▶ _Information_:
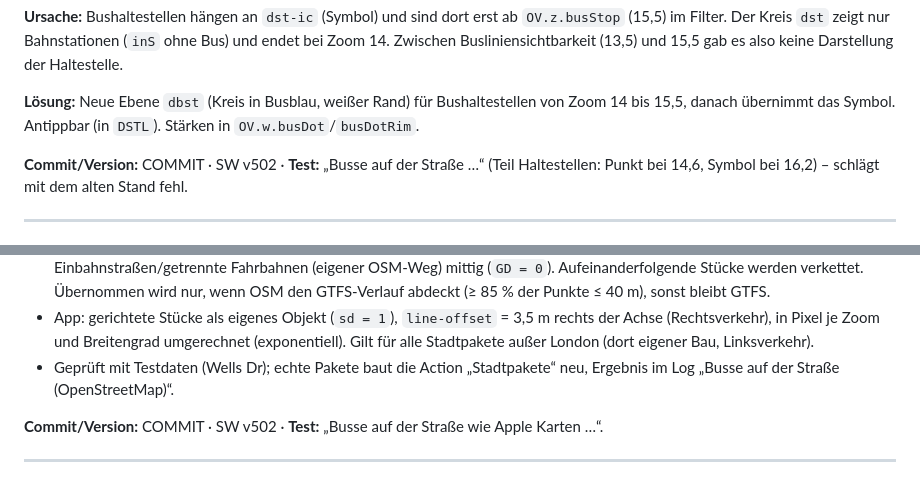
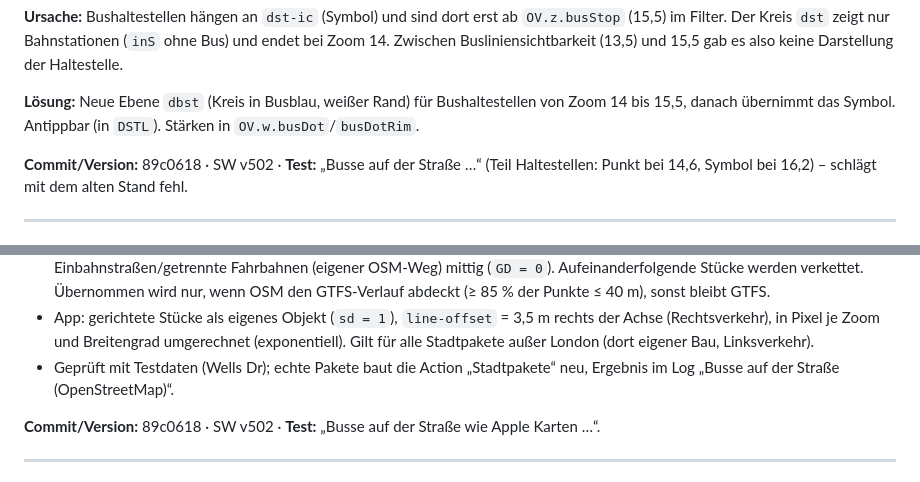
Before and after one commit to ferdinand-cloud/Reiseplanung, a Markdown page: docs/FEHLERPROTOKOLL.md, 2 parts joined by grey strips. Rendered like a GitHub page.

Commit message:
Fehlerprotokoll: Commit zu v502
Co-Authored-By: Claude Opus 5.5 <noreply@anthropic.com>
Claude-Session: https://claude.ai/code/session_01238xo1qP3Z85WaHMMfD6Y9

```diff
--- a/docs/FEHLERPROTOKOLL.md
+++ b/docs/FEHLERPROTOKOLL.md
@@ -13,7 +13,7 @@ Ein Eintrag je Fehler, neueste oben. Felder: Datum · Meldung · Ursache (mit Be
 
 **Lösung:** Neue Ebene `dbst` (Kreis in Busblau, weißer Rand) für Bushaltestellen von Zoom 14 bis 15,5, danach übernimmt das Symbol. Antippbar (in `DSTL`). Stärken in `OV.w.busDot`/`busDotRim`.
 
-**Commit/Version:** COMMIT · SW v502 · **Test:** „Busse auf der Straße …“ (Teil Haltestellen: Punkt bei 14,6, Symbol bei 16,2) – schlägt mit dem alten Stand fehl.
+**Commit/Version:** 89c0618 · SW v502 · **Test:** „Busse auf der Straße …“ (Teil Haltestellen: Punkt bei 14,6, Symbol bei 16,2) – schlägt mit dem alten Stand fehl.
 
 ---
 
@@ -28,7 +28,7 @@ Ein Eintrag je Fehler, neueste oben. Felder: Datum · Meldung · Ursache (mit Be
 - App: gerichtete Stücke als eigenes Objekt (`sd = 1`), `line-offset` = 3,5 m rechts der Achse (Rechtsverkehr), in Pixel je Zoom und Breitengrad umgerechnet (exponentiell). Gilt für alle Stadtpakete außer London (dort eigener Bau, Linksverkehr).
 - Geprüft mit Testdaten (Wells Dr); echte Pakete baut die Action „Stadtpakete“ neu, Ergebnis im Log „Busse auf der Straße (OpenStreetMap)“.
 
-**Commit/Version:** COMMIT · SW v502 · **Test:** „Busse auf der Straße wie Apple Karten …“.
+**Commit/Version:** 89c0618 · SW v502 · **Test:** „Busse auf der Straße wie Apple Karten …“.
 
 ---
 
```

▶ _Instructions to follow_: Every record above should be written out again exactly; the pictures stay out of the copy.

▶ _Worked solution_:
Before and after one commit to ferdinand-cloud/Reiseplanung, a Markdown page: docs/FEHLERPROTOKOLL.md, 2 parts joined by grey strips. Rendered like a GitHub page.

Commit message:
Fehlerprotokoll: Commit zu v502
Co-Authored-By: Claude Opus 5.5 <noreply@anthropic.com>
Claude-Session: https://claude.ai/code/session_01238xo1qP3Z85WaHMMfD6Y9

```diff
--- a/docs/FEHLERPROTOKOLL.md
+++ b/docs/FEHLERPROTOKOLL.md
@@ -13,7 +13,7 @@ Ein Eintrag je Fehler, neueste oben. Felder: Datum · Meldung · Ursache (mit Be
 
 **Lösung:** Neue Ebene `dbst` (Kreis in Busblau, weißer Rand) für Bushaltestellen von Zoom 14 bis 15,5, danach übernimmt das Symbol. Antippbar (in `DSTL`). Stärken in `OV.w.busDot`/`busDotRim`.
 
-**Commit/Version:** COMMIT · SW v502 · **Test:** „Busse auf der Straße …“ (Teil Haltestellen: Punkt bei 14,6, Symbol bei 16,2) – schlägt mit dem alten Stand fehl.
+**Commit/Version:** 89c0618 · SW v502 · **Test:** „Busse auf der Straße …“ (Teil Haltestellen: Punkt bei 14,6, Symbol bei 16,2) – schlägt mit dem alten Stand fehl.
 
 ---
 
@@ -28,7 +28,7 @@ Ein Eintrag je Fehler, neueste oben. Felder: Datum · Meldung · Ursache (mit Be
 - App: gerichtete Stücke als eigenes Objekt (`sd = 1`), `line-offset` = 3,5 m rechts der Achse (Rechtsverkehr), in Pixel je Zoom und Breitengrad umgerechnet (exponentiell). Gilt für alle Stadtpakete außer London (dort eigener Bau, Linksverkehr).
 - Geprüft mit Testdaten (Wells Dr); echte Pakete baut die Action „Stadtpakete“ neu, Ergebnis im Log „Busse auf der Straße (OpenStreetMap)“.
 
-**Commit/Version:** COMMIT · SW v502 · **Test:** „Busse auf der Straße wie Apple Karten …“.
+**Commit/Version:** 89c0618 · SW v502 · **Test:** „Busse auf der Straße wie Apple Karten …“.
 
 ---
 
```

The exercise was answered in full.